* TASK ITEM *
The answer must consist of every line below that contains the word "title".

(Web interface edit records)
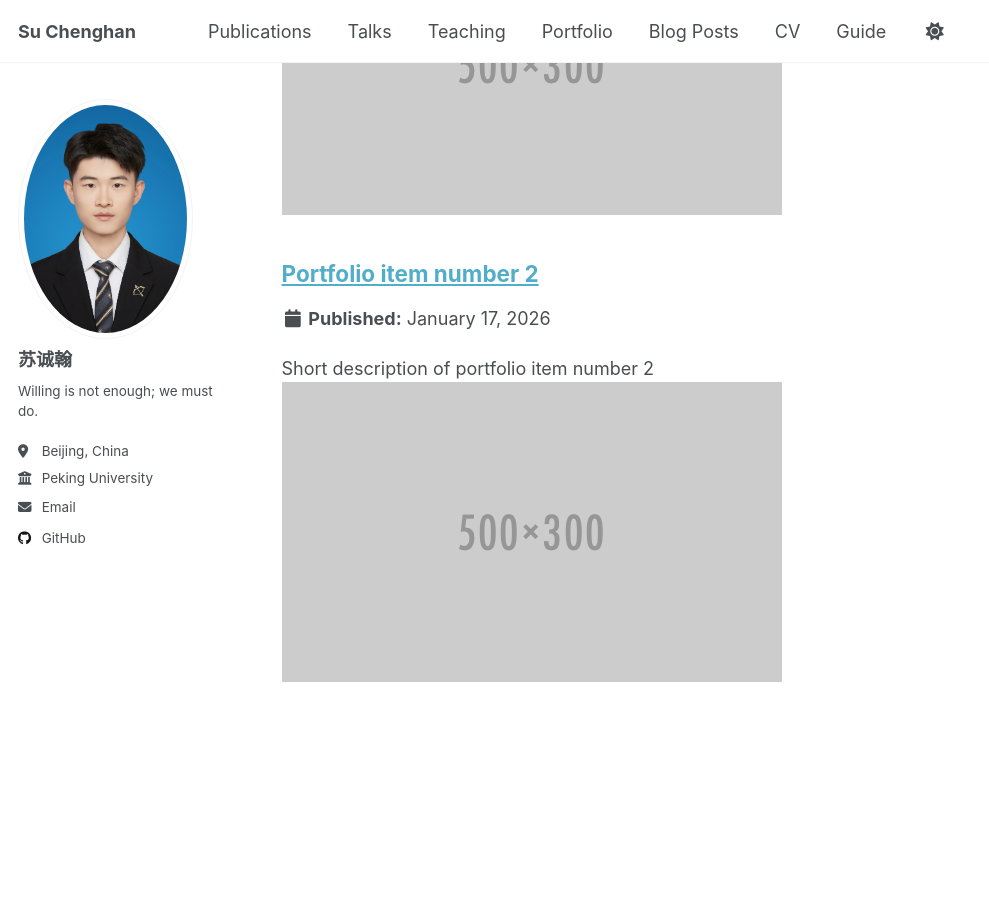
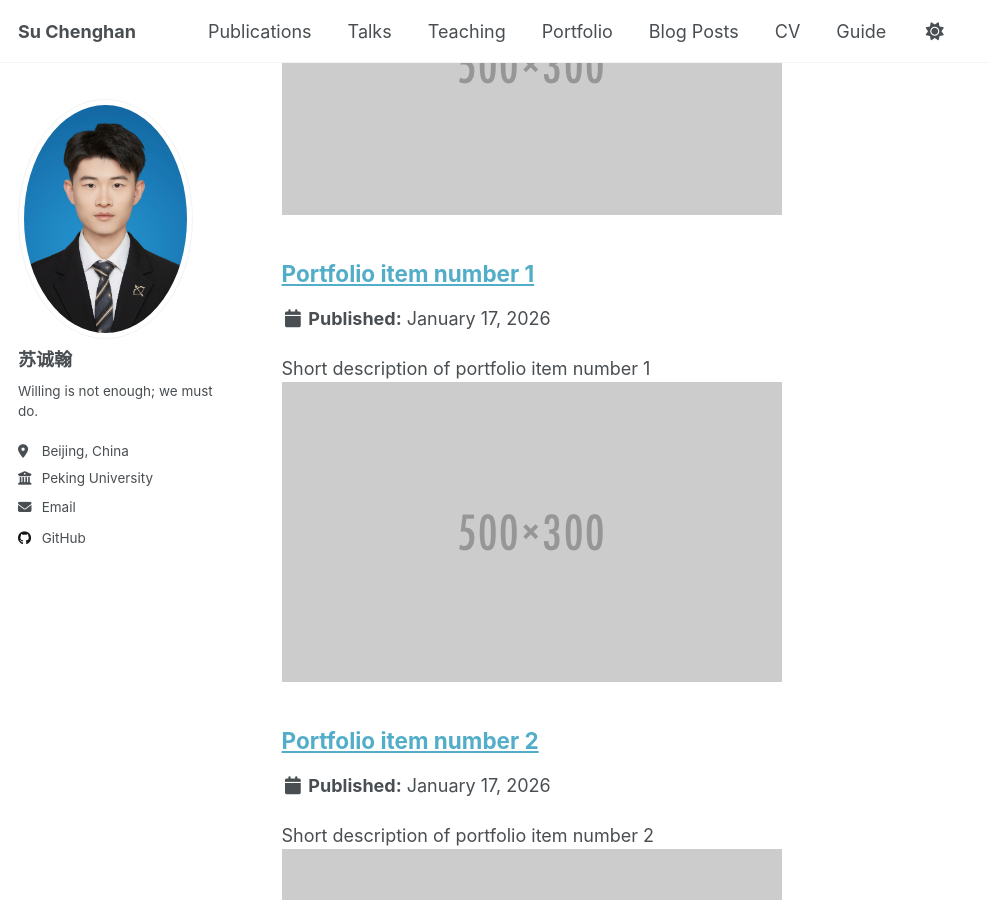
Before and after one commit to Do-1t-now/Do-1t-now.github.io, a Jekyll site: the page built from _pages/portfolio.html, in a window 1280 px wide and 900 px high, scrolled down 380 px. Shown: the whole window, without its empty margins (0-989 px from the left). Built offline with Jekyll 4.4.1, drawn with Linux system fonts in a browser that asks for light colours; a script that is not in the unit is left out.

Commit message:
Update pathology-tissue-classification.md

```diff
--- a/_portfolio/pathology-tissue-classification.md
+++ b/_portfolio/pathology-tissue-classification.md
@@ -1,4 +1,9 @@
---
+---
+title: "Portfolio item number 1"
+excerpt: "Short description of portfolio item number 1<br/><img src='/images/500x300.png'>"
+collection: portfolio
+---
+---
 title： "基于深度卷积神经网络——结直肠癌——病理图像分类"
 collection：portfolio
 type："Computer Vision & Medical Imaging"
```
==
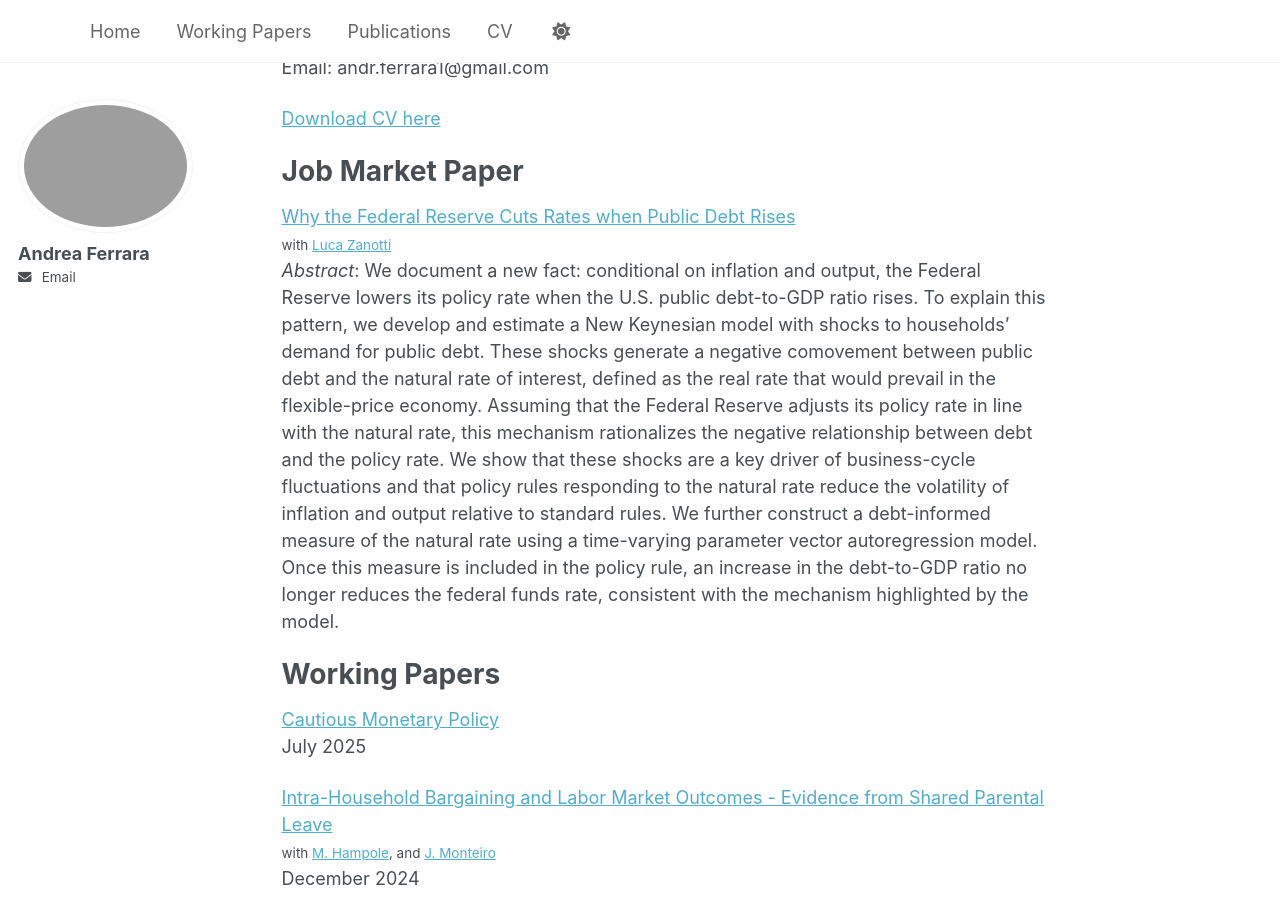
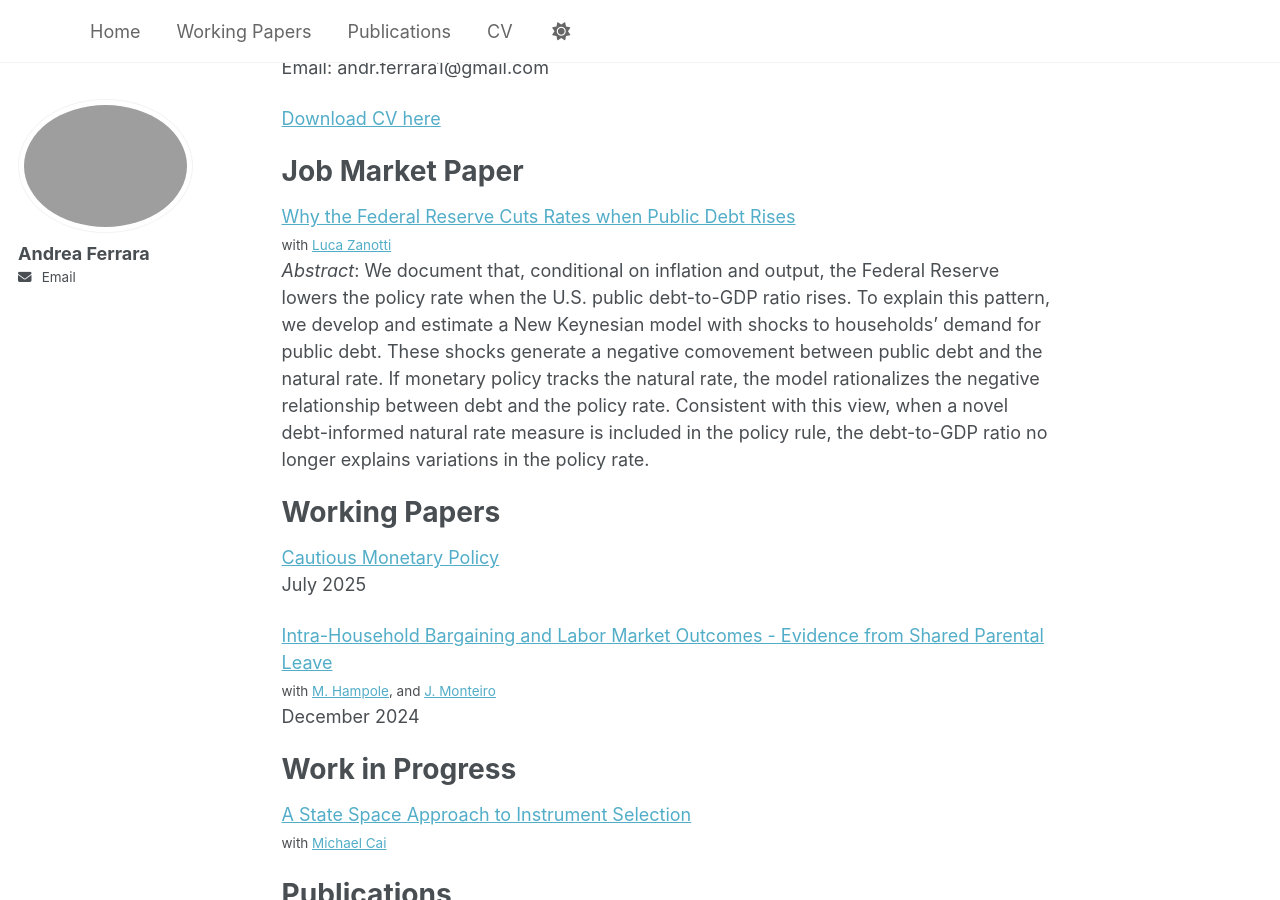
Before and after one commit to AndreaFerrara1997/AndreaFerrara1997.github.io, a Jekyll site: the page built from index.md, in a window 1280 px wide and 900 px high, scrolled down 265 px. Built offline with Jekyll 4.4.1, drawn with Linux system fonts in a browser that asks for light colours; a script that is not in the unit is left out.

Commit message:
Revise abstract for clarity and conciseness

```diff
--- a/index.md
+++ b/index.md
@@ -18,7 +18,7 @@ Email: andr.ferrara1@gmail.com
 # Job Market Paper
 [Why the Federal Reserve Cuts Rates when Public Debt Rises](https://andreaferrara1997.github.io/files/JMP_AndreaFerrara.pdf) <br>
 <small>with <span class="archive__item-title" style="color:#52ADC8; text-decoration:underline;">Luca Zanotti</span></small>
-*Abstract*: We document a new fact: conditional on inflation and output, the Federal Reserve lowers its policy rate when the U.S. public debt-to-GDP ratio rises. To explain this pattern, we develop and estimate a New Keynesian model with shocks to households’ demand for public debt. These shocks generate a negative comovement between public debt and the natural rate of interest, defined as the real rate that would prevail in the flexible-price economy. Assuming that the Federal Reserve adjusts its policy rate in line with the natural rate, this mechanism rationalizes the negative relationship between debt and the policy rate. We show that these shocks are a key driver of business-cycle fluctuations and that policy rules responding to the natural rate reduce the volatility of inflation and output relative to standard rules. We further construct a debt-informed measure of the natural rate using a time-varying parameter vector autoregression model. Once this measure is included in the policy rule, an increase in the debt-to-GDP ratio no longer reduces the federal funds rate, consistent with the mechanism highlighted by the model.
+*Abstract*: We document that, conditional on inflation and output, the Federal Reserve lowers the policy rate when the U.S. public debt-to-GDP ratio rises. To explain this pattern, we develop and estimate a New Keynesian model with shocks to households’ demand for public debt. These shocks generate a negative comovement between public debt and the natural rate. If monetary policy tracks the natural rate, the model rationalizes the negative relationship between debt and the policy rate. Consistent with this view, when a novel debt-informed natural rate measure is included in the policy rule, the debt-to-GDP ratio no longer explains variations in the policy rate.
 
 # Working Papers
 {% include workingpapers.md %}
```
---
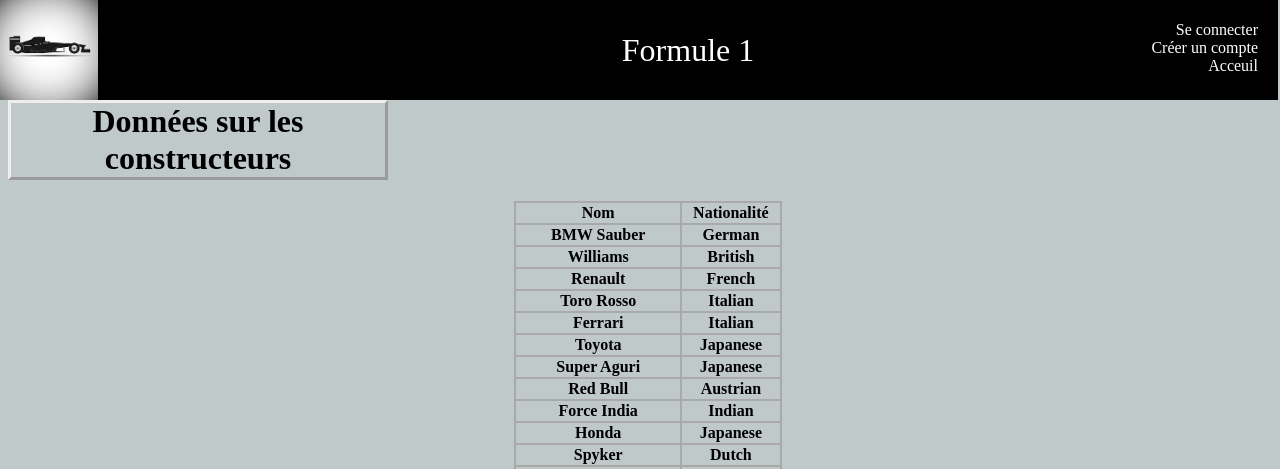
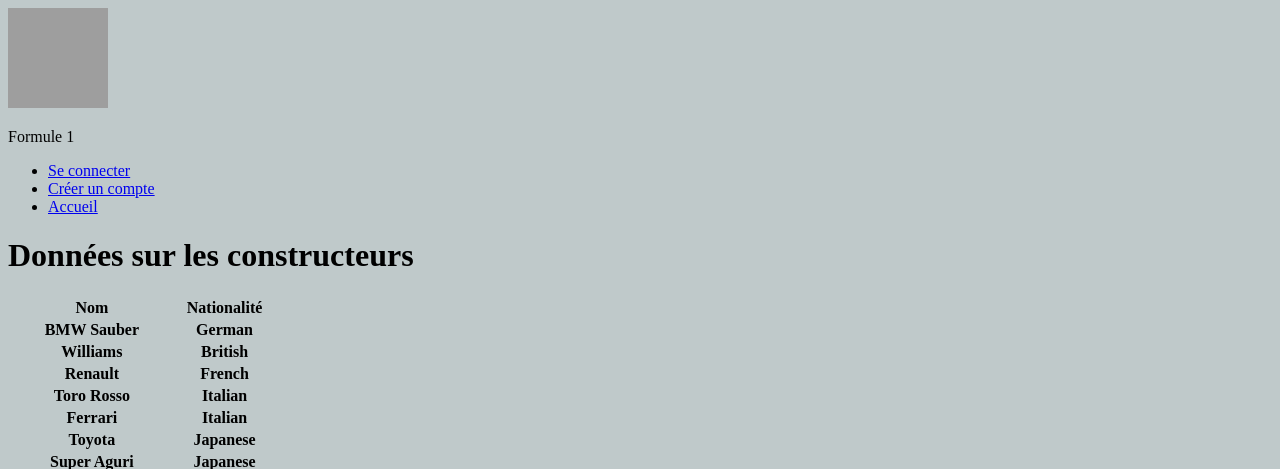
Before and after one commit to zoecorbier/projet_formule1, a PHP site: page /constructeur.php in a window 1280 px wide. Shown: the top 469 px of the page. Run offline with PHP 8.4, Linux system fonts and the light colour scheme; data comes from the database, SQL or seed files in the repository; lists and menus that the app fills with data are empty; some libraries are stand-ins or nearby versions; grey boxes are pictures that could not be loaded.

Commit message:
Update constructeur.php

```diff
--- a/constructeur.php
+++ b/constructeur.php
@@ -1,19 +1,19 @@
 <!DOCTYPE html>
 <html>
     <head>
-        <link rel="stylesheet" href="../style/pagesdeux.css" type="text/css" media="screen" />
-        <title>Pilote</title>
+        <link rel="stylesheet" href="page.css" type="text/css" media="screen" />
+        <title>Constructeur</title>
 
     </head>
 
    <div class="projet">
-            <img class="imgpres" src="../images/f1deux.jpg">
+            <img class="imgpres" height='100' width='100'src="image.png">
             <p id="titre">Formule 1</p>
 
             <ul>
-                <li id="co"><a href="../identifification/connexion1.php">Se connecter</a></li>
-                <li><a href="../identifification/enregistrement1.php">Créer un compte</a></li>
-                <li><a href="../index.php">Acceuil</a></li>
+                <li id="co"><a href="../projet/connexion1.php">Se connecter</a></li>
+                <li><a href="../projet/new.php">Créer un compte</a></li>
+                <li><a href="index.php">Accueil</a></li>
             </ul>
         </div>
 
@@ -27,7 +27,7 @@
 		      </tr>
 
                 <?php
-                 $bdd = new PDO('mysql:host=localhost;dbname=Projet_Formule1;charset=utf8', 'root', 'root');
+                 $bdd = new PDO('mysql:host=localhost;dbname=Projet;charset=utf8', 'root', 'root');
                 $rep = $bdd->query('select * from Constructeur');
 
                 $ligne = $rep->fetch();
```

* ANSWER BELOW *
+title: "Portfolio item number 1"
 title： "基于深度卷积神经网络——结直肠癌——病理图像分类"
 <small>with <span class="archive__item-title" style="color:#52ADC8; text-decoration:underline;">Luca Zanotti</span></small>
-        <title>Pilote</title>
+        <title>Constructeur</title>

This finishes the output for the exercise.